The apex court bench headed by Justice S Abdul Nazeer observed in its order, “Until further orders, parties to maintain status quo, existing as on today.”The petition has been filed by Government of India through Secretary of Ministry of Petroleum and Natural Gas against Vedanta Limited, Ravva Oil Limited and Videocon Industries Limited.
The bench also comprising Justices Indu Malhotra and Aniruddha Bose directed the replies to be filed before 15 July and the same to be exchanged between the parties. The case will be next heard on 22 July.
In the 144 page long petition, the origin of the dispute from 1993 to 2020 has been enumerated in detail. The petition states that a Production Sharing Contract (PSC) for extracting Oil and Gas from an offshore field discovered and partly developed by ONGC, the National Oil Company (“NOC”), was entered into between the Petitioner (Indian government) and the Respondent (Cairn Indian Ltd, predecessor of Vedanta) wherein it was expressly stipulated that the respondent should carry out the enlisted works which included drilling of 21 wells at the capped cost of USD 188.98 million plus 5%. which is known as the Base Development Cost (BDC).
Under PSCs, costs incurred by Contractors in Petroleum Operations are ordinarily and fully recoverable from production of petroleum. However, certain PSCs, such as the one signed between the two parties, provided a cap on the amount of costs recoverable.
The BDC was a prime biddable criterion on the basis of which the Respondents were awarded the Production Sharing Contract. The BDC was based on an estimate of the costs that would have been incurred by the Contractor for performing the work as mentioned in the PSC. As such, any cost recovery beyond the limit of BDC would constitute a wrongful loss to the public exchequer and would be against the financial interests of India.
As per the petitioner, the Contractor unilaterally recovered USD 499.609 million for executing the enlisted work on spurious grounds.In light of the dispute between the two parties, arbitration proceedings took place.

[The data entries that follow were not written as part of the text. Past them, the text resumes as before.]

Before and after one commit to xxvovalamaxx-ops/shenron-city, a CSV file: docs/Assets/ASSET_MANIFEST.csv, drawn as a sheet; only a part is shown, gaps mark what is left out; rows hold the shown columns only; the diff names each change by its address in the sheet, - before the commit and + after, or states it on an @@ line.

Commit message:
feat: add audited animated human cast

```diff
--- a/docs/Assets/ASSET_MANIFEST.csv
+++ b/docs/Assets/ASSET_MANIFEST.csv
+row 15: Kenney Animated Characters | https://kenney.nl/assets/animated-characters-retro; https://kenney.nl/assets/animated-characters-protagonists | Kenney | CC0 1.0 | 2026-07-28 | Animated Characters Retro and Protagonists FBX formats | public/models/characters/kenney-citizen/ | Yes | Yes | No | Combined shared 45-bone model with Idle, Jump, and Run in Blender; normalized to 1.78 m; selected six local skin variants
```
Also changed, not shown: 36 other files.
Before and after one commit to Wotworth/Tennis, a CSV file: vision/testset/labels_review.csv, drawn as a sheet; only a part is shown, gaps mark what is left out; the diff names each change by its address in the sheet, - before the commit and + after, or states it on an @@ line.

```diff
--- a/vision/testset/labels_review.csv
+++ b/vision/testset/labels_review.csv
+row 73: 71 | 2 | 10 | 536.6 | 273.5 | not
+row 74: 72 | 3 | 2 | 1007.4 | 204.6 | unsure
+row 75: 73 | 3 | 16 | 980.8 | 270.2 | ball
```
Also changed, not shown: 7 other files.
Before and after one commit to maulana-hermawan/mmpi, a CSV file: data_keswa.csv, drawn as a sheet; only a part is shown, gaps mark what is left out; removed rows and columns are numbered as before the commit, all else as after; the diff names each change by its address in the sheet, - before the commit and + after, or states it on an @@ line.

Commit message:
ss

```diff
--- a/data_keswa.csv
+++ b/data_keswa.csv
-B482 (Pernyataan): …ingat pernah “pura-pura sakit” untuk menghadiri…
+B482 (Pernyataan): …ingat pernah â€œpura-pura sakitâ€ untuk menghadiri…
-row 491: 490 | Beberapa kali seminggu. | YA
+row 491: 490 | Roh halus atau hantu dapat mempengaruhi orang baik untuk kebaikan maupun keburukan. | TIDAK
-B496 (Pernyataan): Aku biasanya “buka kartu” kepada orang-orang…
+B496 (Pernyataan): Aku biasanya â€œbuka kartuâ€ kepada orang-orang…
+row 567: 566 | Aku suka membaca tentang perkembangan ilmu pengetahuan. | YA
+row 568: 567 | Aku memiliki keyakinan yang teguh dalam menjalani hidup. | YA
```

As per the Malaysian Arbitration Act, 2005, an award (the decision of the arbitration) was pronounced in favour of the respondents on 18 January, 2011.
As per the petitioner, “in complete disregard to the Constitutional mandate and the PSC, the Tribunal allowed recovery of costs much beyond the BDC on specious grounds, re-writing the PSC in the garb of contract interpretation, thereby causing substantial loss to public exchequer, to the tune of US$ 216 million (US$129 million towards the principal dues plus Interest of US$ 87 million thereon payable as on date of application) (Rs. 1600 crores approximately).”
Post a series of appeals and challenges by the petitioner in various court of Malaysia the case came before the Delhi High court in 2018. The High court passing its final order on 19 February refused to interfere on the ground that the Arbitral Tribunal “has the right to make both right and wrong decisions as these are errors which fall within their jurisdiction”.
The government has challenged the 19 February order of Delhi High Court in the Apex court.The petitioner in its petition, also claims that the Contractor appropriated the entire amount of USD 198 million for drilling 14 Wells instead of 21 wells undertaken under the said fixed price. On top of it, the arbitration tribunal awarded USD 212 million additionally for the remaining 7 wells.
The Government also claims that the enforcement of such an Award would be contrary to (a) fundamental policy of India law; or (b) interest of India; or (c) justice or mortality.